Rocky Point clam cakes live on
You can’t miss the big red, white and blue colors adorning the small building and dozens of picnic tables scattered over the macadam parking lot in between Firestone and Ann & Hope Factory Outlet on Warwick’s Post Road.
You also can’t miss the parking lot filled with cars and the long lines waiting to order Rocky Point’s “Famous” clam cakes and chowder. A friend told me he waited over two hours to get his clam cakes last weekend.
“It was worth it,” he said. “They tasted just like I remember them.”
We had to give it a try, but didn’t want to wait two hours, so we went on a Monday afternoon at 4 p.m….and there was still a line, but only a short wait. We brought our son and daughter-in-law, both of whom had spent many hours and loads of money at Rocky Point. Sitting at the picnic table, we enjoyed the placemats and photos under a plastic covering, telling all about the rides and their history.
While the Rocky Point Clam Shack has a full menu of lobster, fish and chips, stuffies, clams, scallops, calamari, smelts and even hotdogs and hamburgers, we were there for the traditional chowder, clam cakes and watermelon. ($6.99)
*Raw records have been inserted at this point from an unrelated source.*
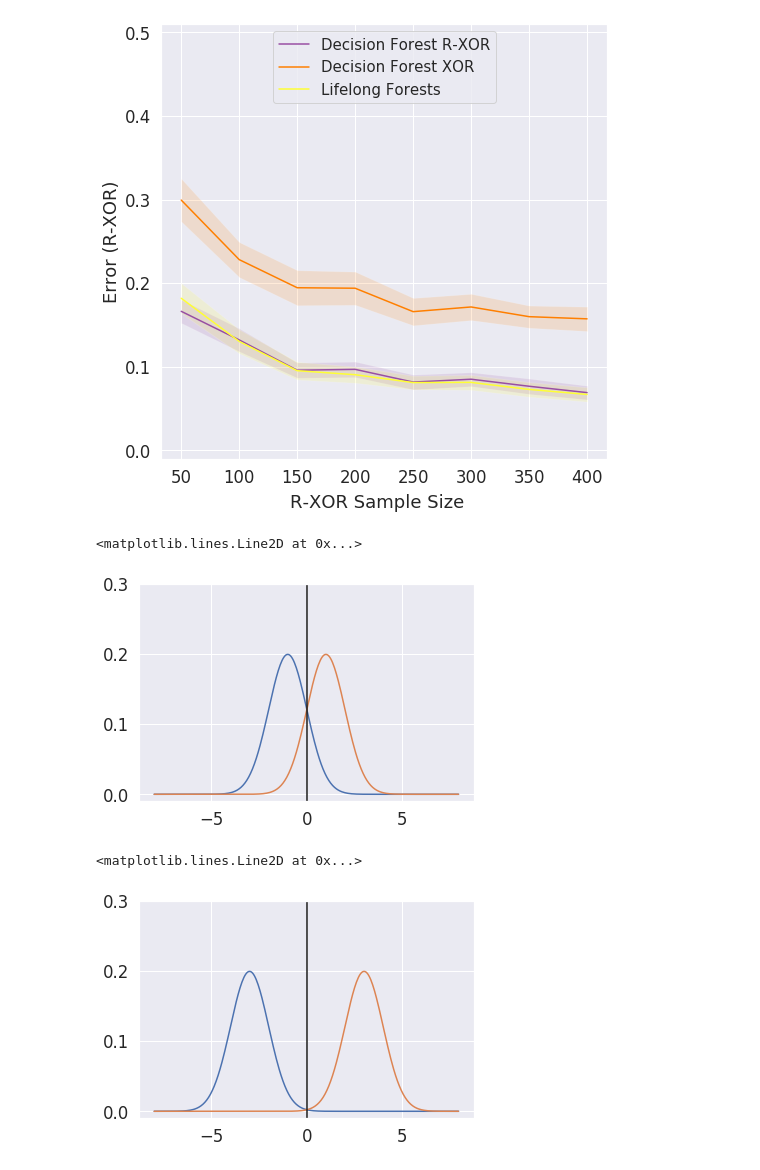
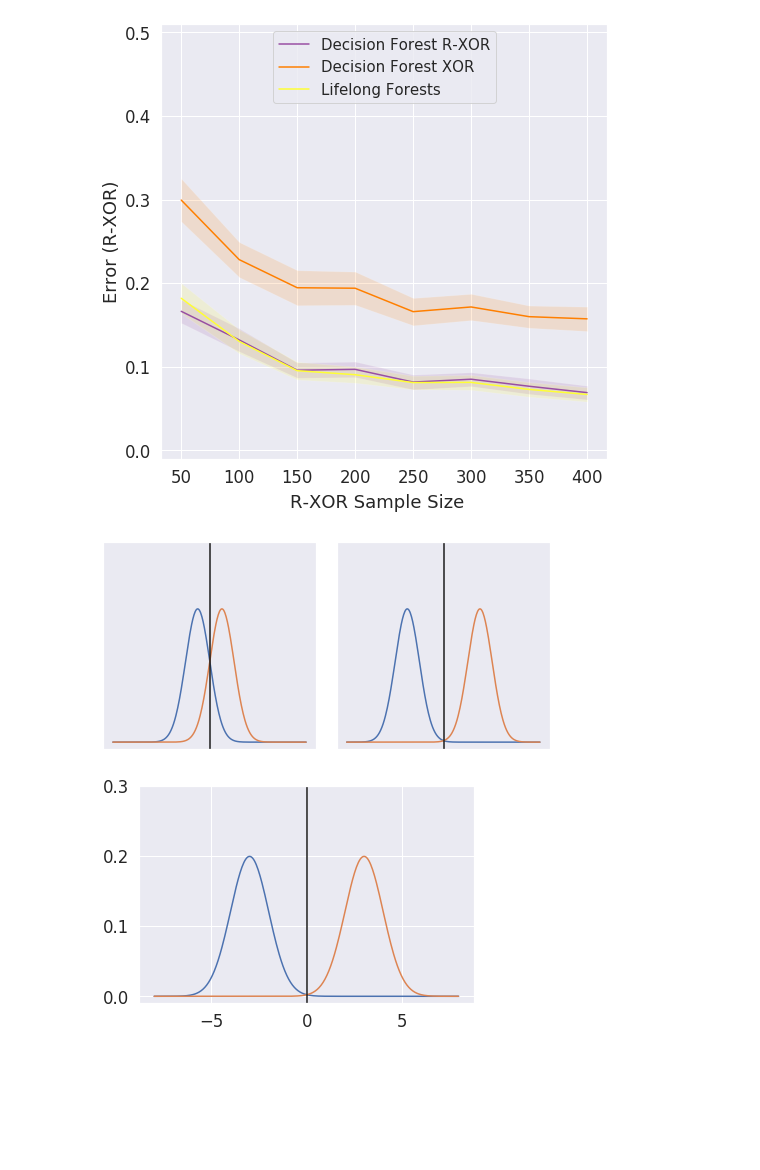
Before and after one commit to neurodata/talks, a Jupyter notebook: images/rotated_parity_fig_generator.ipynb, the cells around one changed output. Drawn from its saved outputs; the diff is of its cells as text; code cells hidden in the pictures; blank space fills up the shorter version.

```diff
--- a/images/rotated_parity_fig_generator.ipynb
+++ b/images/rotated_parity_fig_generator.ipynb
@@ -828,26 +828,37 @@ ax[0,1].set_xticks([])
 ax[0,1].set_yticks([])
 
 ax[1,1].set_xlabel('Target Task Sample Size')
+# %%
+from scipy import stats
+
+fig1 = plt.figure(figsize=(8,8))
+fig1.subplots_adjust(wspace=0.1, hspace=0.1)
+
+ax1 = fig1.add_subplot(2, 2, 1, xticklabels=[], yticklabels=[], xticks=[], yticks=[])
+ax2 = fig1.add_subplot(2, 2, 2, xticklabels=[], yticklabels=[], xticks=[], yticks=[])
+
+xs = np.arange(-8,8,step=0.05)
+ax1.plot(xs, stats.norm.pdf(xs, -1, 1)/2)
+ax1.plot(xs, stats.norm.pdf(xs, 1, 1)/2)
+ax1.set_ylim(-0.01, 0.3)
+ax1.axvline(0, c = 'k')
+
+ax2.plot(xs, stats.norm.pdf(xs, -3, 1)/2)
+ax2.plot(xs, stats.norm.pdf(xs, 3, 1)/2)
+ax2.set_ylim(-0.01, 0.3)
+ax2.axvline(0, c = 'k')
+
+plt.savefig('gaussian.png',dpi=500)
+# %% [output]
+[figure, added]
 # %%
-from scipy import stats
 fig, ax = plt.subplots(1,1)
 
 xs = np.arange(-8,8,step=0.05)
-ax.plot(xs, stats.norm.pdf(xs, -1, 1)/2)
-ax.plot(xs, stats.norm.pdf(xs, 1, 1)/2)
+ax.plot(xs, stats.norm.pdf(xs, -3, 1)/2)
+ax.plot(xs, stats.norm.pdf(xs, 3, 1)/2)
 ax.set_ylim(-0.01, 0.3)
 ax.axvline(0, c = 'k')
+plt.savefig('gaussian2.png', dpi=500)
 # %% [output]
-<matplotlib.lines.Line2D at 0x...>
-[figure, old version]
+[figure, new version]
-# %%
-fig, ax = plt.subplots(1,1)
-
-xs = np.arange(-8,8,step=0.05)
-ax.plot(xs, stats.norm.pdf(xs, -3, 1)/2)
-ax.plot(xs, stats.norm.pdf(xs, 3, 1)/2)
-ax.set_ylim(-0.01, 0.3)
-ax.axvline(0, c = 'k')
-# %% [output]
-<matplotlib.lines.Line2D at 0x...>
-[figure, removed]
```
Also changed, not shown: 2 other files.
The small cup of chowder comes in red, white and clear and is loaded with clams. Sandy enjoyed the traditional red chowder that the Shore Dinner Hall used to serve in large bowls. Joyce and I preferred the clear (Rhode Island) chowder, which actually contained more clams than potatoes. Scott skipped the chowder and watermelon and ordered a large box of clam cakes ($7.50).
Ah, yes, the clam cakes…small, crunchy, greasy, with lots of clams, they were as we all remembered them, leaving us with pleasant tastes of Rocky Point clam nostalgia.
To top it off, there was the watermelon and a Del’s Lemonade stand. Scott and Sandy have yet to find a Del’s truck in nearby Connecticut.
Chef Alfonso Garcia will gladly prepare “The Palladium” for you at market price. It includes two boiled lobsters, steamers, Central Falls kielbasa, corn on the cob, fries, chowder and watermelon.
There are also rides, little kiddie rides like you find in front of local box stores. They cost 75 cents for a little motion in a car or pony, a far cry from the Music Express and roller coaster for a quarter.
We will always miss sitting at the long tables in the massive hall by the water, as waiters brought all the chowder and clam cakes you could eat, but the clam shack will have to do…and apparently it is doing very well.
The Rocky Point Clam Shack is open seven days a week. For more information, go online at www.rockypointclamshack.com.